Stored items from a collection:

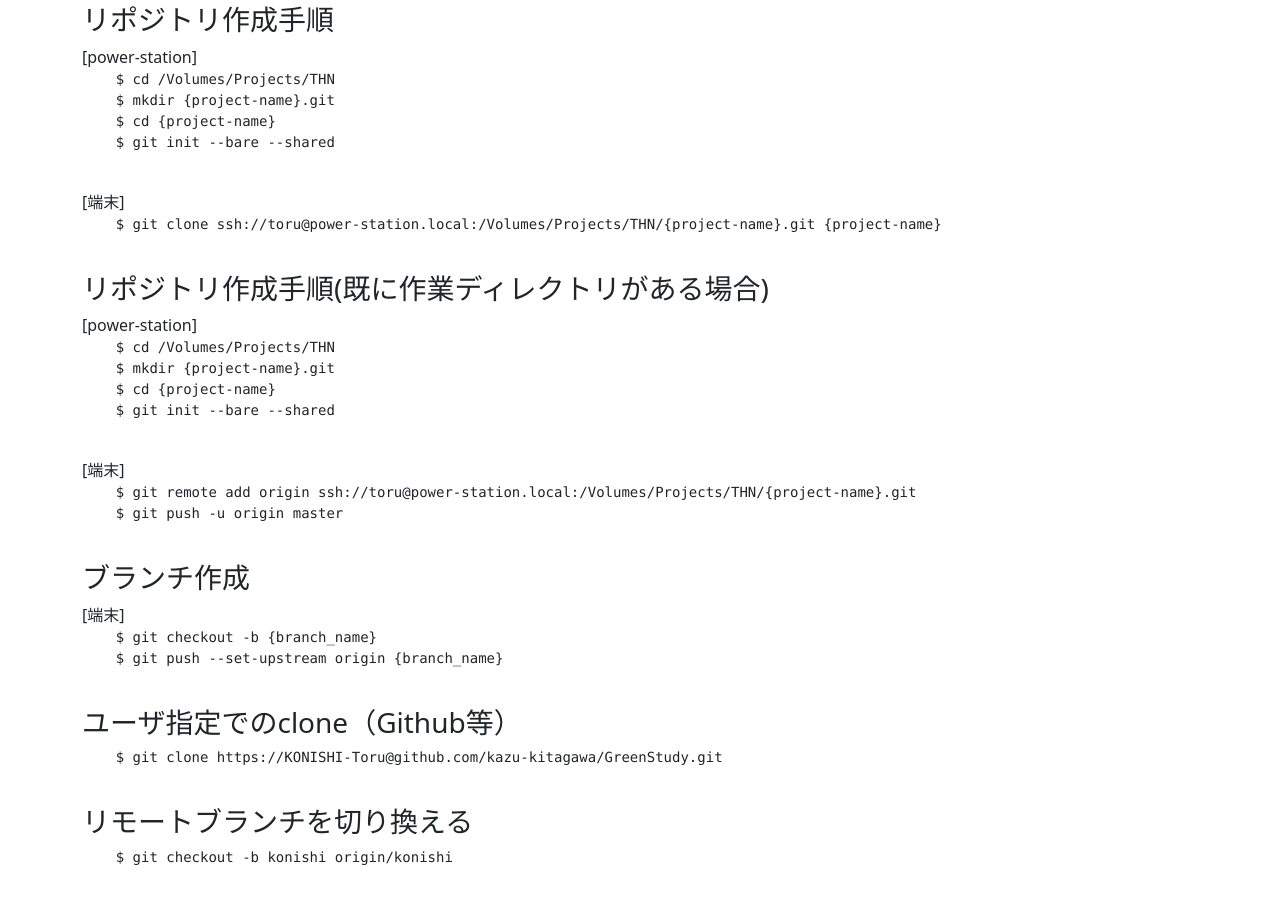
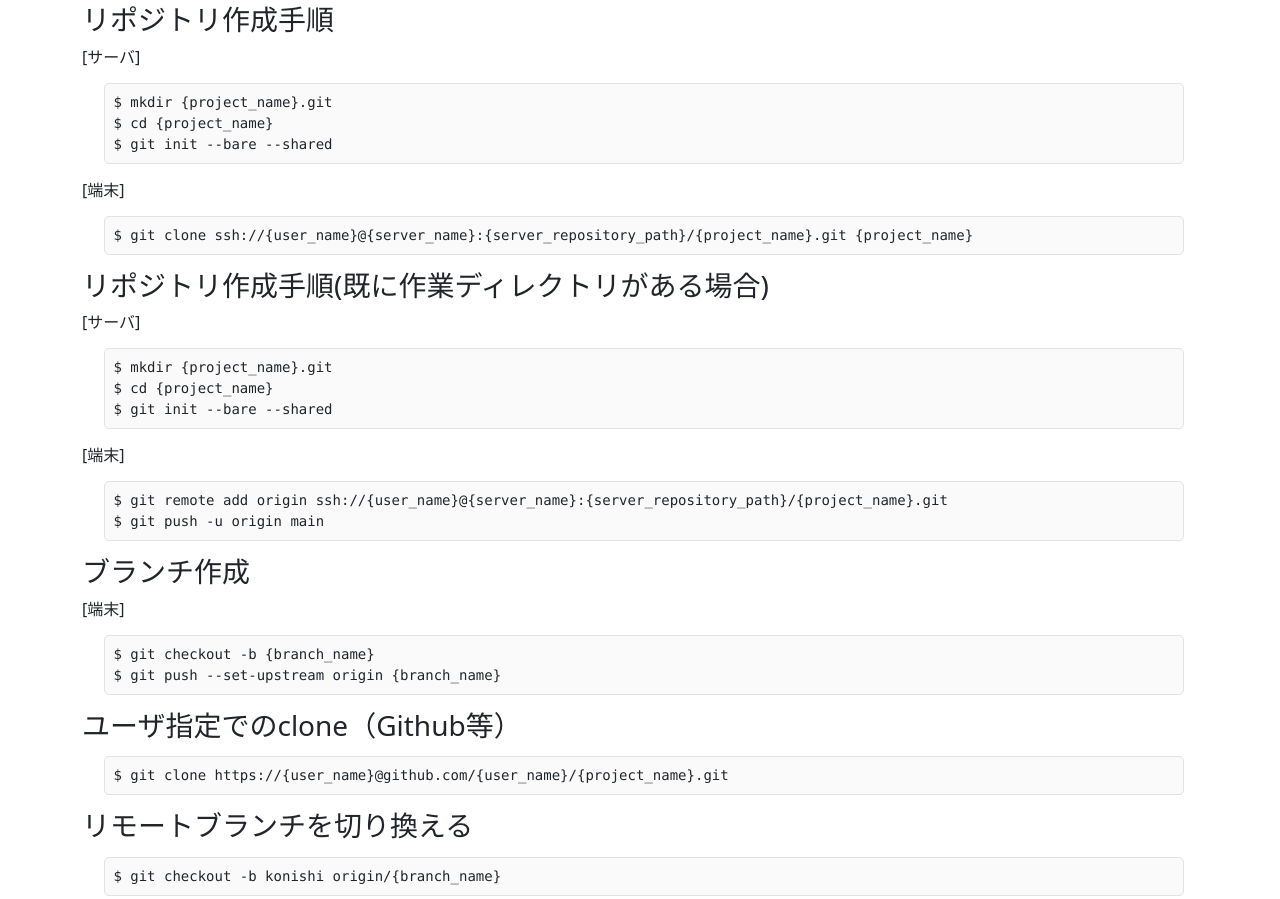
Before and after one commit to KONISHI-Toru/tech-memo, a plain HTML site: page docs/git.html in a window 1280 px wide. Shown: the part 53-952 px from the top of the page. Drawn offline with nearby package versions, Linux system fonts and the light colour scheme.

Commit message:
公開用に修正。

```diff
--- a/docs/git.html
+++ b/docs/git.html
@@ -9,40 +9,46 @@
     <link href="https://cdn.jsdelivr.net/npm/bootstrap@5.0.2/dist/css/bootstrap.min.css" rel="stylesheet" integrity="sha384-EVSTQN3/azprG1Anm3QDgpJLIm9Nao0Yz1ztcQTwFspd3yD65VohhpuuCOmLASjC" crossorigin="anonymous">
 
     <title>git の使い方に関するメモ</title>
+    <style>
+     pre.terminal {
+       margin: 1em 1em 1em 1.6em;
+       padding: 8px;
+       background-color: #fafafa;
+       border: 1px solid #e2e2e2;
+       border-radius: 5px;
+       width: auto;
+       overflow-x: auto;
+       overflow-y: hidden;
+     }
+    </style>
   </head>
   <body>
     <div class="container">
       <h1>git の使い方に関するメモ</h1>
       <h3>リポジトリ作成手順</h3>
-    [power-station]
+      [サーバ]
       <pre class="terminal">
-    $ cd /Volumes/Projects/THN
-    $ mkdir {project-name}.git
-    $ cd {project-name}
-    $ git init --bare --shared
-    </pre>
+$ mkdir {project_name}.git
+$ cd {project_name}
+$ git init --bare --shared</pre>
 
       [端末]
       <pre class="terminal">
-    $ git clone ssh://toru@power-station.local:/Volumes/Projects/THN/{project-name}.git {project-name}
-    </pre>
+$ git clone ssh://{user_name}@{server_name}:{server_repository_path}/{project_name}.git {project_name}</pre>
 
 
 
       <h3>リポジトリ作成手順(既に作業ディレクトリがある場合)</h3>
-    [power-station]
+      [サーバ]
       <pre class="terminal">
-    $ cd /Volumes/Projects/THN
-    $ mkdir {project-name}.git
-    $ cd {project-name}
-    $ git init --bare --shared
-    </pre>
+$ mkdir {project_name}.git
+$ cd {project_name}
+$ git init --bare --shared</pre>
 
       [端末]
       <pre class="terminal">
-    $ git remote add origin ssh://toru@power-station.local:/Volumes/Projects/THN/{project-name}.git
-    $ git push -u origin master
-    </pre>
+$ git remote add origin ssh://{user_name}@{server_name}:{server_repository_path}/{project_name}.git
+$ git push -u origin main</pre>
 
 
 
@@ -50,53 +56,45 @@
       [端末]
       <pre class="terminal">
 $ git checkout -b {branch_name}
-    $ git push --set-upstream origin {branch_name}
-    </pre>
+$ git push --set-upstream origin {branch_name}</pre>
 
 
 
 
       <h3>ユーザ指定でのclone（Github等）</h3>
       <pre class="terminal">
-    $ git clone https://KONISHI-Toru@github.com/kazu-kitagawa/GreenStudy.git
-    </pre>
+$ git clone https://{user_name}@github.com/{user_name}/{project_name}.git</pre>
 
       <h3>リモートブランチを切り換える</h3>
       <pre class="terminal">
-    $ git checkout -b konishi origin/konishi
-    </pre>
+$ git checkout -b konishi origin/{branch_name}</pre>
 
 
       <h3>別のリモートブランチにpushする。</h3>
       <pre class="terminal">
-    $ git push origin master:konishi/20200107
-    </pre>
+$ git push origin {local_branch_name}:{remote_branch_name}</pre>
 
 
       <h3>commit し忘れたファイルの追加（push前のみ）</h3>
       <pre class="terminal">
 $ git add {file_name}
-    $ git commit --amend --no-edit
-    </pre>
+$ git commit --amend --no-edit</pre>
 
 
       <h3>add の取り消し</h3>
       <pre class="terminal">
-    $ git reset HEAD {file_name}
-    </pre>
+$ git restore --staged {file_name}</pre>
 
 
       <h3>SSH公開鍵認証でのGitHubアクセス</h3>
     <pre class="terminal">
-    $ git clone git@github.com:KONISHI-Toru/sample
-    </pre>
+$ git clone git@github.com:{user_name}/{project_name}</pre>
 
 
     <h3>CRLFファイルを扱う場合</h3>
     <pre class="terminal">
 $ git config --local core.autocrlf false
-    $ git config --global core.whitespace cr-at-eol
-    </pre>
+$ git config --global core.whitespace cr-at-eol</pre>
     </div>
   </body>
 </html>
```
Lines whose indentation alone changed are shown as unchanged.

TASK STATEMENT:
Your job is to return all lines above that hold the word "power".

TASK SOLUTION:
-    [power-station]
-    $ git clone ssh://toru@power-station.local:/Volumes/Projects/THN/{project-name}.git {project-name}
-    [power-station]
-    $ git remote add origin ssh://toru@power-station.local:/Volumes/Projects/THN/{project-name}.git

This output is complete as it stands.